I had camped in the Mara several times before and had hyenas and baboons defiantly strut through in daylight, but this campsite was apparently in an area of the reserve that was particularly filled with predators, chargers, stompers, biters and gorers. As such, one of the camp’s rules—or at least one of the camp’s insurance company’s rules—was that we were not allowed to walk around unescorted after dark.
Instead, when time came to head to our tents we would be accompanied by a Maasai warrior. In the unlikely event that we had to go somewhere during the night we had to blow a whistle and someone would assist us.
On one particular evening after excusing ourselves from the campfire-side chat, our personal askari led the way to our tent. Spear in one hand, flashlight in the other, we traipsed beyond the dancing glow of the fire and through the all-encompassing darkness. Just as we approached our tent, our guard anxiously hissed for us to stop, and hurriedly whispered something to us in Maa, and then again in Swahili, all the while crouching and gesticulating at the bushes and grass directly in front of the tent. We cowered behind him trying to see what he was indicating, all while racking my encyclopaedic brain to try and translate the word “komba.”
I knew it wasn’t lion, buffalo, leopard or elephant, but beyond that I just couldn’t determine what was about to leap from the bushes and tear us limb from limb. My heart pounded in my chest. After what seemed an eternity, the vicious komba threat apparently abated and our askari, frustrated at being unable to tell us what horrific death he’d just bravely prevented, led us back to the campfire and a stack of reference books.
He thumbed through one, stopped at a colour plate and handed it over. We took it with bated breath and held it in our sweaty palms, wondering want demon from the dark we’d just dodged. The picture was of a small squirrel-sized teddy bear with enormous dark eyes, fluffy ears and a long curly tail that was wrapped around a small tree.
“Komba,” he said with a smile of satisfaction and elation, poking the picture with an emphatic finger. “Bush baby.”
Being nocturnal and very small, sightings were scarce and therefore our sentinel was very happy. The fact that only he had actually seen it didn’t detract from his delight.
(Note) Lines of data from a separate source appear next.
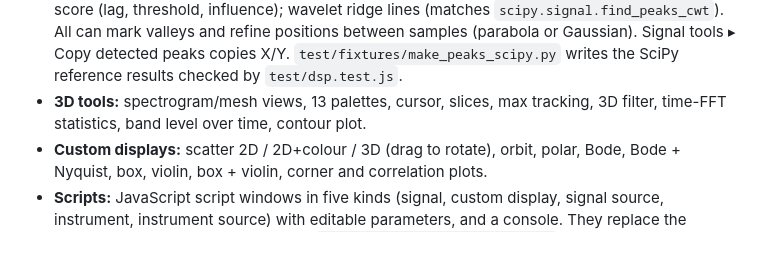
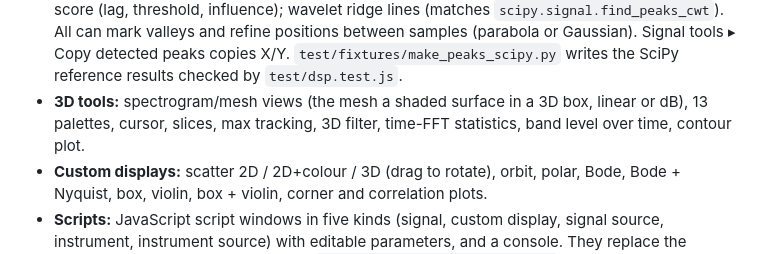
Before and after one commit to Fichriza/opensig, a Markdown page: opensig/README.md, the part around the change. Drawn GitHub-style.

```diff
--- a/opensig/README.md
+++ b/opensig/README.md
@@ -215,7 +215,7 @@ generator writes a `.bat` file built on these commands.
   z-score (lag, threshold, influence); wavelet ridge lines (matches `scipy.signal.find_peaks_cwt`). All can mark
   valleys and refine positions between samples (parabola or Gaussian). Signal tools ▸ Copy detected peaks copies
   X/Y. `test/fixtures/make_peaks_scipy.py` writes the SciPy reference results checked by `test/dsp.test.js`.
-- **3D tools:** spectrogram/mesh views, 13 palettes, cursor, slices, max tracking, 3D filter, time-FFT statistics,
+- **3D tools:** spectrogram/mesh views (the mesh a shaded surface in a 3D box, linear or dB), 13 palettes, cursor, slices, max tracking, 3D filter, time-FFT statistics,
   band level over time, contour plot.
 - **Custom displays:** scatter 2D / 2D+colour / 3D (drag to rotate), orbit, polar, Bode, Bode + Nyquist, box, violin,
   box + violin, corner and correlation plots.
```
Also changed, not shown: docs/screenshots/spectrogram.png, 4 other files.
Our hearts returned to their rightful spot in our chests and we once more headed to our tent for the night.
I may not have seen the komba, but I had learned the word, and next time someone told me one had reared its terrifying face, I at least wouldn’t embarrass myself by running away screaming! *